▶ [EXERCISE REQUIREMENTS] Look through the records below for the line with "With a 4 m stride" and the line with "-69,20 +69,18 @@", then return those lines and all lines between, exactly.

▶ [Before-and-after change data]

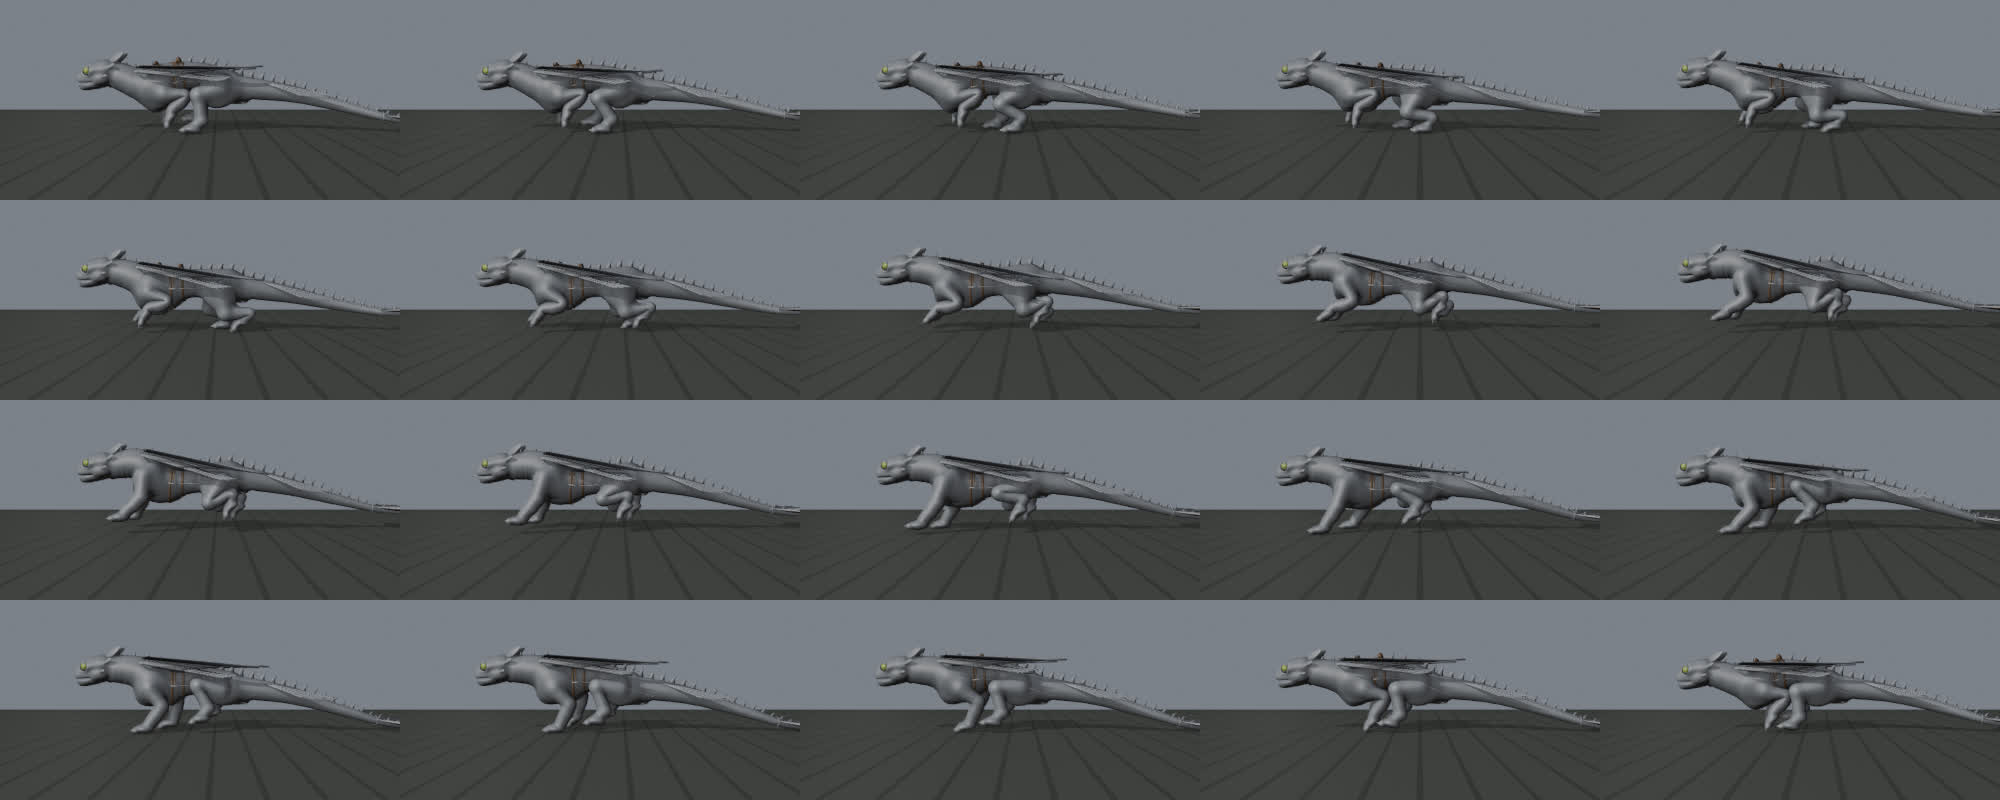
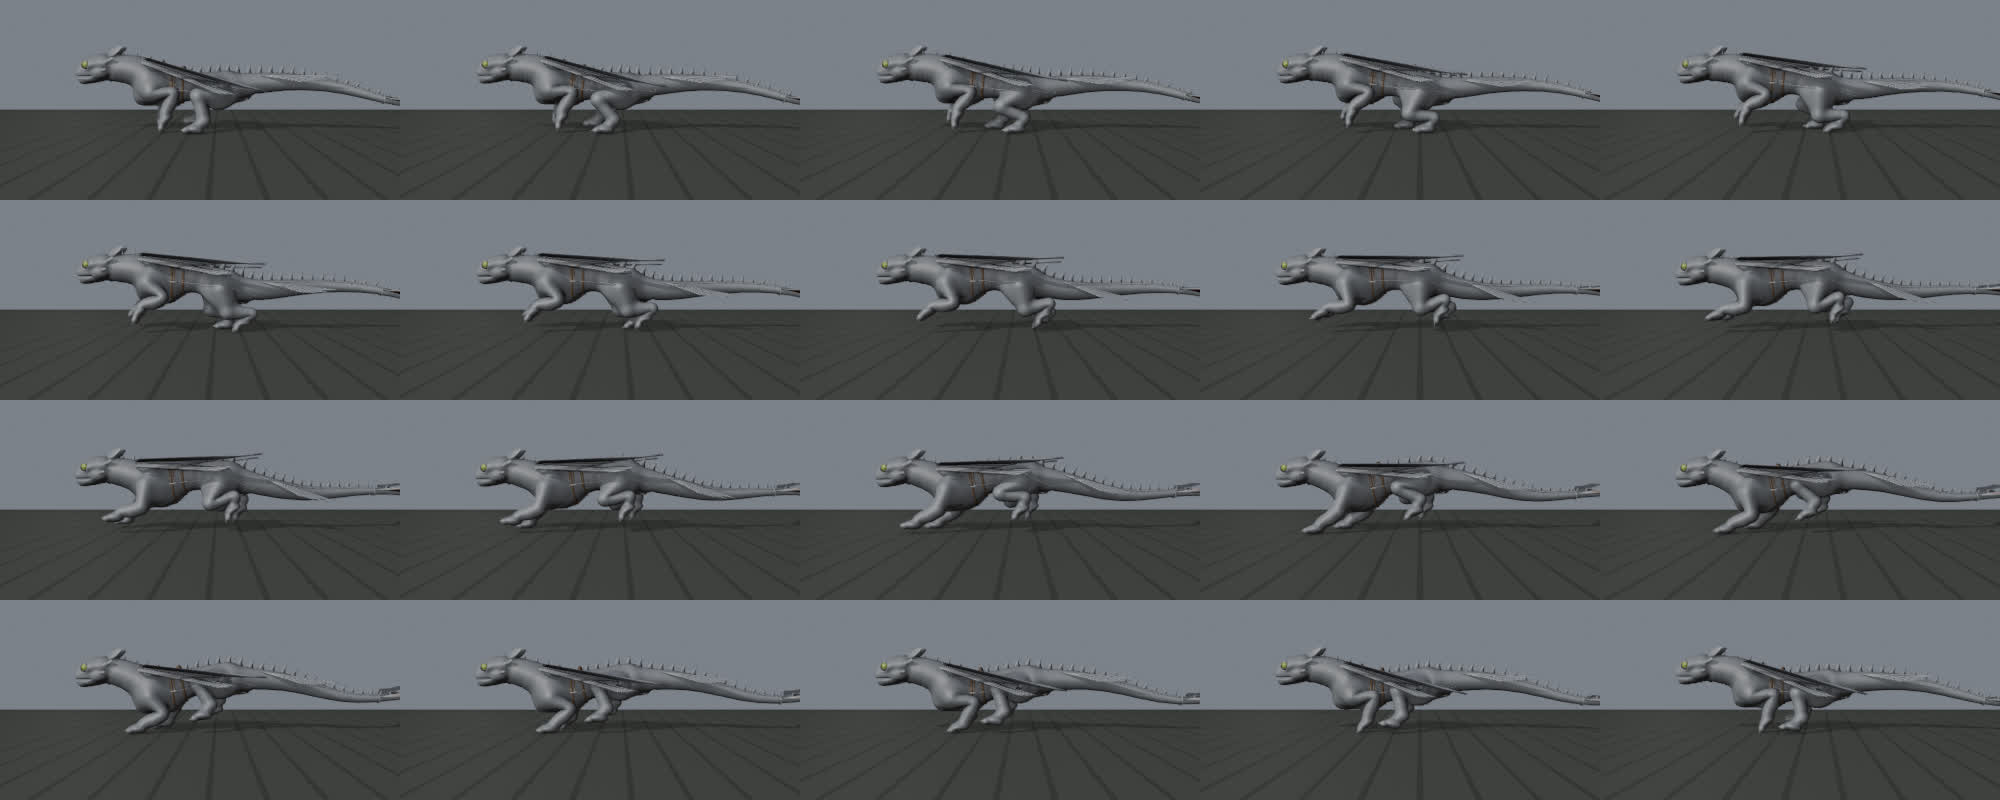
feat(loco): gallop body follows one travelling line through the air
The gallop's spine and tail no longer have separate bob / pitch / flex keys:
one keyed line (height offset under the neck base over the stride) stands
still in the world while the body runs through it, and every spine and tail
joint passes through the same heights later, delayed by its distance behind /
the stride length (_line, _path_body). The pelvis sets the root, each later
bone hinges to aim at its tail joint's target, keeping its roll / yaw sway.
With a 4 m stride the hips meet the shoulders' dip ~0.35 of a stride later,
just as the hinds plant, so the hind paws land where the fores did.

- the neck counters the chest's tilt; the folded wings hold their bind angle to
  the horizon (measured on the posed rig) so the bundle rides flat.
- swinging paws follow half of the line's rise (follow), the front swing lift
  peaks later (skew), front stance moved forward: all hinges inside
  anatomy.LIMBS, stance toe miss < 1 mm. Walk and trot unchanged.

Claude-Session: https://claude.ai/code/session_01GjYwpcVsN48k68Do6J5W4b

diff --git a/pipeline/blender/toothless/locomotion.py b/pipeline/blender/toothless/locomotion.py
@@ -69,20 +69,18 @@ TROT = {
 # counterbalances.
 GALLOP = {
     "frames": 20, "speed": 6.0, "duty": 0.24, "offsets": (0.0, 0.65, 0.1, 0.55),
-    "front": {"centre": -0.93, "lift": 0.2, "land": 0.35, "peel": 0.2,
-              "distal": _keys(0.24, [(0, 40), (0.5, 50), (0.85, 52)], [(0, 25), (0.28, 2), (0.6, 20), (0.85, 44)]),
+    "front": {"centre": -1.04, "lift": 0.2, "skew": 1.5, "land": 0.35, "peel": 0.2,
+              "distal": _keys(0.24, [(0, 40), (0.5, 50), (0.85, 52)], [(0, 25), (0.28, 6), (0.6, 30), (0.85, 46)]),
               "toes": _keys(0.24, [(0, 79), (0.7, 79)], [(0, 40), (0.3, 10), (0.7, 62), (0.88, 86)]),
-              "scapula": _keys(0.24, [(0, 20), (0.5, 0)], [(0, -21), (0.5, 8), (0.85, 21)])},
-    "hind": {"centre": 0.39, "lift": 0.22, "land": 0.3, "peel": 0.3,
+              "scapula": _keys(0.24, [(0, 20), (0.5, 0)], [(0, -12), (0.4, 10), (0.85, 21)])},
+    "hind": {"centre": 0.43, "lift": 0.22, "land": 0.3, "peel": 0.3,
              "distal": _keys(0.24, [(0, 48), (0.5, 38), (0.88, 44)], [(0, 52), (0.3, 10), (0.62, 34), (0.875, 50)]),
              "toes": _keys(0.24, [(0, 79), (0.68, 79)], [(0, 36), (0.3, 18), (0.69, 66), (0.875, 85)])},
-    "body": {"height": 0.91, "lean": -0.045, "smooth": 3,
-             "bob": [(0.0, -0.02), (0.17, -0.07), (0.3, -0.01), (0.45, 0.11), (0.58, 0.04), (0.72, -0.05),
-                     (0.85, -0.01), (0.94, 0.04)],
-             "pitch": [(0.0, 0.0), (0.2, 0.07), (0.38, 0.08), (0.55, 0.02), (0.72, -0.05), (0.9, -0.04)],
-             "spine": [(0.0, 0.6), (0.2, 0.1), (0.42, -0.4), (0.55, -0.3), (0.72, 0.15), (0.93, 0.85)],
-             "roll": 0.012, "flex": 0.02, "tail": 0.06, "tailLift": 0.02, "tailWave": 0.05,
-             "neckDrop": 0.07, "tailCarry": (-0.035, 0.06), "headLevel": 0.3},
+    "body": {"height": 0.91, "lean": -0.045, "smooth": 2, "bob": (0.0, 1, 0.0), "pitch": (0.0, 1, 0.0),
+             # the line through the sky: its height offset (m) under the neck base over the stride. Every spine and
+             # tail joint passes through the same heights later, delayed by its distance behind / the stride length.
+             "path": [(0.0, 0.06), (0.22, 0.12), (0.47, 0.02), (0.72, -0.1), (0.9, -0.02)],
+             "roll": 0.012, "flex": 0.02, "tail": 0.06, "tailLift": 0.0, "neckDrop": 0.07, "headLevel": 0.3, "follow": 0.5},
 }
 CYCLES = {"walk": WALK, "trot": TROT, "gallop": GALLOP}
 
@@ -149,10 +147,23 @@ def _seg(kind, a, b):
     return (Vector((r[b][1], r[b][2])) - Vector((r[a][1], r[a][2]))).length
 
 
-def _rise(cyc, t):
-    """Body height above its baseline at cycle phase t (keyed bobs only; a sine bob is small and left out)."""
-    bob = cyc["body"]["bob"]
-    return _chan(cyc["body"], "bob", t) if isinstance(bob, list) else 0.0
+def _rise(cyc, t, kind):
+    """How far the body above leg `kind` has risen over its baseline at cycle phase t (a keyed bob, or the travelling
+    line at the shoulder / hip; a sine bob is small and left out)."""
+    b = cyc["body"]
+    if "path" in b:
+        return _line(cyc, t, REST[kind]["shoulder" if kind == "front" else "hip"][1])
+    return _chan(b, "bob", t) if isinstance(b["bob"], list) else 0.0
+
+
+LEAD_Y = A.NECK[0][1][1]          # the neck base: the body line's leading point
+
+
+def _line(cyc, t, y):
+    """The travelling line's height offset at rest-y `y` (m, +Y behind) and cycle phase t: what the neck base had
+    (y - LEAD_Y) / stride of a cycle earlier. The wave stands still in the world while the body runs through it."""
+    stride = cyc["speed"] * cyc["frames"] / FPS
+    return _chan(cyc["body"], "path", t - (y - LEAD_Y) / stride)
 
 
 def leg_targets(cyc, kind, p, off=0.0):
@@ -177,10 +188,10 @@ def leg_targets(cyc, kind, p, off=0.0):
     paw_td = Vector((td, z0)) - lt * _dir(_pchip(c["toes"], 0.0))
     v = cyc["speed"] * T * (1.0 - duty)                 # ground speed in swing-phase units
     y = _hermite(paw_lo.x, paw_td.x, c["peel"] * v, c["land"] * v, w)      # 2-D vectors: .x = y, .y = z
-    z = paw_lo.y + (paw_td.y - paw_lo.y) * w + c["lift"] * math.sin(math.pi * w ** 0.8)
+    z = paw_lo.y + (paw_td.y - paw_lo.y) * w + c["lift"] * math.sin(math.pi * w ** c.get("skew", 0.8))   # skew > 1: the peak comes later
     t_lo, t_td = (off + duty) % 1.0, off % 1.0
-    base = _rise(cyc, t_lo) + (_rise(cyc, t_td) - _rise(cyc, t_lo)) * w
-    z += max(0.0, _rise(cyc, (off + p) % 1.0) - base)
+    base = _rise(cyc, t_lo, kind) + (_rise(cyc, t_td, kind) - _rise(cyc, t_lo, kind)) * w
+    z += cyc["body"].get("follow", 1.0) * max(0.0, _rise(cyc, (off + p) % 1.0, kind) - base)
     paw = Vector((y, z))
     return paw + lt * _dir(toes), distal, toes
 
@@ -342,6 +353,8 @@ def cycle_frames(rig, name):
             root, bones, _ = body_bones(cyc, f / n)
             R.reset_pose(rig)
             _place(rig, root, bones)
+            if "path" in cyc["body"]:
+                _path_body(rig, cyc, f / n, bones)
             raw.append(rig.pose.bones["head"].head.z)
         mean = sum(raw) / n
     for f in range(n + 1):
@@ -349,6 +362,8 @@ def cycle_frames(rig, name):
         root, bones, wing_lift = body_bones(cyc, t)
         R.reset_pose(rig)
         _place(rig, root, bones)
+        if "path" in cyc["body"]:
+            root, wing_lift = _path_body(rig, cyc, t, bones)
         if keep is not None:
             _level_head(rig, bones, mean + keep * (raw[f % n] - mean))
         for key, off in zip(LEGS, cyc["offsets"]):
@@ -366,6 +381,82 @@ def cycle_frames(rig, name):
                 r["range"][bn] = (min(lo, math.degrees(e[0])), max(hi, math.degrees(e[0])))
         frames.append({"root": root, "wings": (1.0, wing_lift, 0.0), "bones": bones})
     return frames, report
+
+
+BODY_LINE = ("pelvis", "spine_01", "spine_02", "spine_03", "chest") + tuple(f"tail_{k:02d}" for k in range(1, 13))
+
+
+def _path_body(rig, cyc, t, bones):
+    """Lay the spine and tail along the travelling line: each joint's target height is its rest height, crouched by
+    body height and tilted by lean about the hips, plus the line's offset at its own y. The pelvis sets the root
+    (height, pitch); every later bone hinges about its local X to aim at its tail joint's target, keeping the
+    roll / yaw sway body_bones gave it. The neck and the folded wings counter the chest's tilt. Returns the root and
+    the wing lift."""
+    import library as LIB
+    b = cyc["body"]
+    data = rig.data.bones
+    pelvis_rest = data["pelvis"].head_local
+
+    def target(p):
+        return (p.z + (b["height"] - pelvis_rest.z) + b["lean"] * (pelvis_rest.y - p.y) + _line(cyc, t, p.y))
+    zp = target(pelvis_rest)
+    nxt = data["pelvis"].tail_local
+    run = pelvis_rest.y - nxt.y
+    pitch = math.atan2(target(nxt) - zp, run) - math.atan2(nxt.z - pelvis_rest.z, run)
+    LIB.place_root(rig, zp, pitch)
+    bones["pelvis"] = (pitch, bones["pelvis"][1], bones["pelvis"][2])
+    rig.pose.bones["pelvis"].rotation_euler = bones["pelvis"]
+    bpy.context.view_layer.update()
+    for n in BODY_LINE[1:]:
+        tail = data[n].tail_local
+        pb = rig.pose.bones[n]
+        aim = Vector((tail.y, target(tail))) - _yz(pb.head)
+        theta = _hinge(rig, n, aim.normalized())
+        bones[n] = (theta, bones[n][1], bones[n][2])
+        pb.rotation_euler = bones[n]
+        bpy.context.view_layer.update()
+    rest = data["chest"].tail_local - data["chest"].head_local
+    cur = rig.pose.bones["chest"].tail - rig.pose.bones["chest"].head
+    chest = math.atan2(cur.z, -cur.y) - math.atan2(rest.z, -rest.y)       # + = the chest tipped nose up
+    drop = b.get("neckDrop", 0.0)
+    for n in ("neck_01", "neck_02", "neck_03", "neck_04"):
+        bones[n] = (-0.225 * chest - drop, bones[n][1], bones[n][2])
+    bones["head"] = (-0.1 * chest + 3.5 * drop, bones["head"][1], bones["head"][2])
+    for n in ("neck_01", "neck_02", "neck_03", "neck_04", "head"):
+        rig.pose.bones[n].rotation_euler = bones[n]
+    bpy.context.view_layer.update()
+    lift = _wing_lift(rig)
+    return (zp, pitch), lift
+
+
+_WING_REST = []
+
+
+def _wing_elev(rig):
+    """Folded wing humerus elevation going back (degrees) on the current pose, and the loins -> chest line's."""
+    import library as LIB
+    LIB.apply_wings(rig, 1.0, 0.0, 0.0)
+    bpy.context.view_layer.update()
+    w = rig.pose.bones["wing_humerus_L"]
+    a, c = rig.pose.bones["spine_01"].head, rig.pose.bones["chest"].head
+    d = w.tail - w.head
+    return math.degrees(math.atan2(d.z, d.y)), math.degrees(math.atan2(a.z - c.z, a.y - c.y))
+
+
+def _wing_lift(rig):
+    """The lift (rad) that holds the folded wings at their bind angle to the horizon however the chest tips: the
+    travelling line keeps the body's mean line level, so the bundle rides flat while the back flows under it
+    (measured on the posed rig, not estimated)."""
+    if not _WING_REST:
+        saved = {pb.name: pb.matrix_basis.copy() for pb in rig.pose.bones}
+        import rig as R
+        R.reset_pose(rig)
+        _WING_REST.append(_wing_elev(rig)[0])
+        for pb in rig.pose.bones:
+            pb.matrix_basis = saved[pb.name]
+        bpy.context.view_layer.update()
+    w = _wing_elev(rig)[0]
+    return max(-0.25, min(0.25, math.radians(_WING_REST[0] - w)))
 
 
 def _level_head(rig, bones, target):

▶ [ANSWER SPACE]
With a 4 m stride the hips meet the shoulders' dip ~0.35 of a stride later,
just as the hinds plant, so the hind paws land where the fores did.

- the neck counters the chest's tilt; the folded wings hold their bind angle to
  the horizon (measured on the posed rig) so the bundle rides flat.
- swinging paws follow half of the line's rise (follow), the front swing lift
  peaks later (skew), front stance moved forward: all hinges inside
  anatomy.LIMBS, stance toe miss < 1 mm. Walk and trot unchanged.

Claude-Session: https://claude.ai/code/session_01GjYwpcVsN48k68Do6J5W4b

diff --git a/pipeline/blender/toothless/locomotion.py b/pipeline/blender/toothless/locomotion.py
@@ -69,20 +69,18 @@ TROT = {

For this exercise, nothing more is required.